:: EXERCISE DESCRIPTION ::
Filter the records for "alexnet" and keep each line that has it.

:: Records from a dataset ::
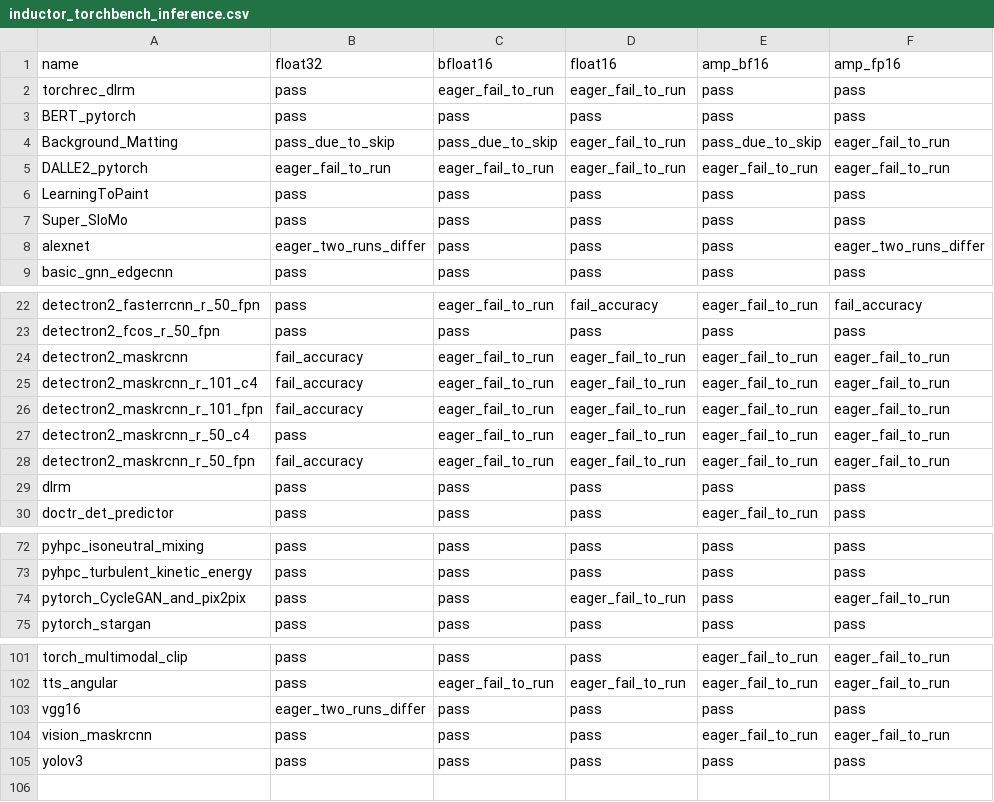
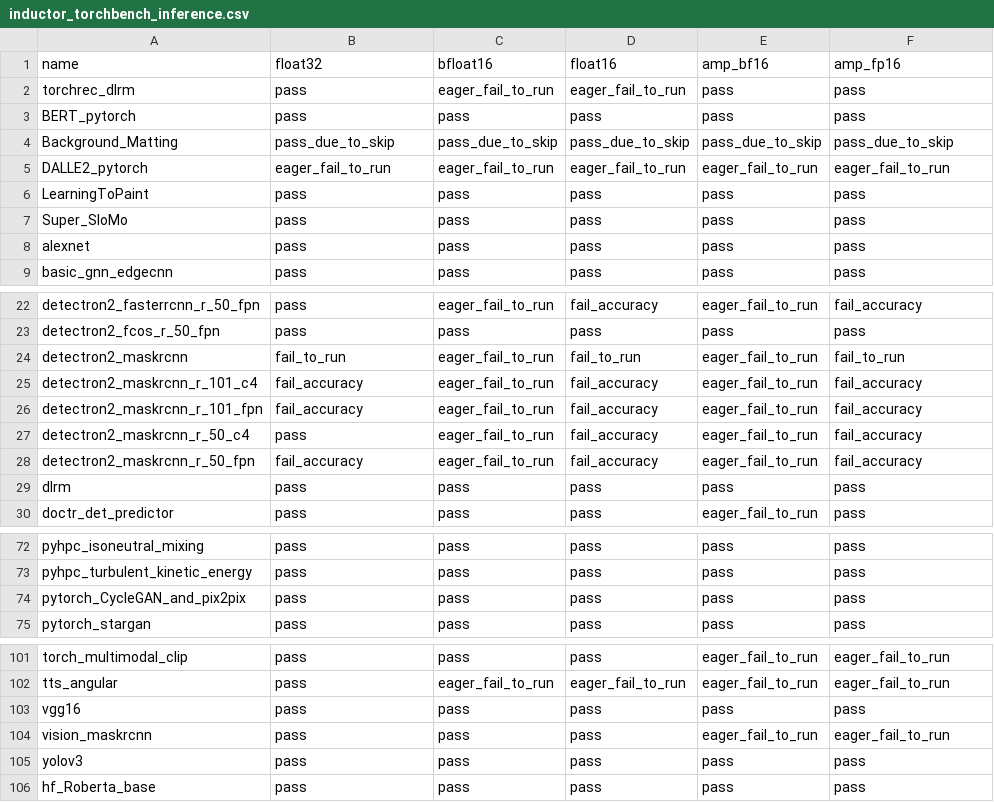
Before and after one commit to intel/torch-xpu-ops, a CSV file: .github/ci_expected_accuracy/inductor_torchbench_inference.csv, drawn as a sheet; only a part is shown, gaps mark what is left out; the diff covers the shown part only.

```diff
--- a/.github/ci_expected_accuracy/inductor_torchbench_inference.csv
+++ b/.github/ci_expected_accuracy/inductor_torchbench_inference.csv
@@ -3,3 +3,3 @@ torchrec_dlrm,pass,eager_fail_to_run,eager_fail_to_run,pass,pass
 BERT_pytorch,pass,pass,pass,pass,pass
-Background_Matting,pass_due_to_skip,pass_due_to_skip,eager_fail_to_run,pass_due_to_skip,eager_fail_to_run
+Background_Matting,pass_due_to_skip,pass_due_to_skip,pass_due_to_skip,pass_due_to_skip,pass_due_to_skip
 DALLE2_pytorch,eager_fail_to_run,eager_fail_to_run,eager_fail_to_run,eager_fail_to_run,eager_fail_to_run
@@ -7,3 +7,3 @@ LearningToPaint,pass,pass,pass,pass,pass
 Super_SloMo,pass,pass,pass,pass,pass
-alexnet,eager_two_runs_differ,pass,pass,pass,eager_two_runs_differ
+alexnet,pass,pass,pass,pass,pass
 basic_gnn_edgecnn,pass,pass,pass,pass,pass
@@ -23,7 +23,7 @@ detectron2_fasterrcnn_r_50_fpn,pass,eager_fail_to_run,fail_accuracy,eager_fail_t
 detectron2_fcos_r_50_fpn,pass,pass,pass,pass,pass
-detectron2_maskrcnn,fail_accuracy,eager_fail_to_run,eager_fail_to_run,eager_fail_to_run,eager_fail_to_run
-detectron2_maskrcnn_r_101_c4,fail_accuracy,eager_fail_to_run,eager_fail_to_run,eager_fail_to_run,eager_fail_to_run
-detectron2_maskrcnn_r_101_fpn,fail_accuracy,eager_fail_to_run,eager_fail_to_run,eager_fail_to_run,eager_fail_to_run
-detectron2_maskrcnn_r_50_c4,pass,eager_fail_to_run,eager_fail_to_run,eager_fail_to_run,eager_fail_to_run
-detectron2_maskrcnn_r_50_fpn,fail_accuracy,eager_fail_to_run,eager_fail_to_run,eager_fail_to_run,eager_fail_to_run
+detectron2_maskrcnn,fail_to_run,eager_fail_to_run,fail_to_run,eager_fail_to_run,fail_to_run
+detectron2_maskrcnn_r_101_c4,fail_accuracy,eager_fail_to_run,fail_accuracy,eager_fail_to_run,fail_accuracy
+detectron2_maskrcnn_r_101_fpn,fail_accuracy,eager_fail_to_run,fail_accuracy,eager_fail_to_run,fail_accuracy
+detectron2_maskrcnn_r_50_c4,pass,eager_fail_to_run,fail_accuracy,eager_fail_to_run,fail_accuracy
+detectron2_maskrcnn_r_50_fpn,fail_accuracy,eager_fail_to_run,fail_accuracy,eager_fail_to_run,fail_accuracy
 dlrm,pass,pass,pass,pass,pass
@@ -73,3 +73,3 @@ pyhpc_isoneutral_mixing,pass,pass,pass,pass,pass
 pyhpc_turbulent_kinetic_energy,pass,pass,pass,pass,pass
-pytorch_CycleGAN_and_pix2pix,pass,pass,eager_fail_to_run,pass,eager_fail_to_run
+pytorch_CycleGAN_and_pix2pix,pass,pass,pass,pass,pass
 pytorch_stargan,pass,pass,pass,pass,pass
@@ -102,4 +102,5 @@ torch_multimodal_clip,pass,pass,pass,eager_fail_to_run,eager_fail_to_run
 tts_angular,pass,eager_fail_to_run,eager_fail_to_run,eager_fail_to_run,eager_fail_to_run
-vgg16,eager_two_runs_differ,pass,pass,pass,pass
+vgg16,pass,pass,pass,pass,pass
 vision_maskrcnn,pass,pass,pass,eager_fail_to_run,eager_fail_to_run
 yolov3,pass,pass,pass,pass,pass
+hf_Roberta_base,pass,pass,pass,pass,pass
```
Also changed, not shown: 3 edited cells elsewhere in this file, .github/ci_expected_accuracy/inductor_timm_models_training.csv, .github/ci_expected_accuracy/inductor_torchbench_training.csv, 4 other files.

:: REPLY ::
-alexnet,eager_two_runs_differ,pass,pass,pass,eager_two_runs_differ
+alexnet,pass,pass,pass,pass,pass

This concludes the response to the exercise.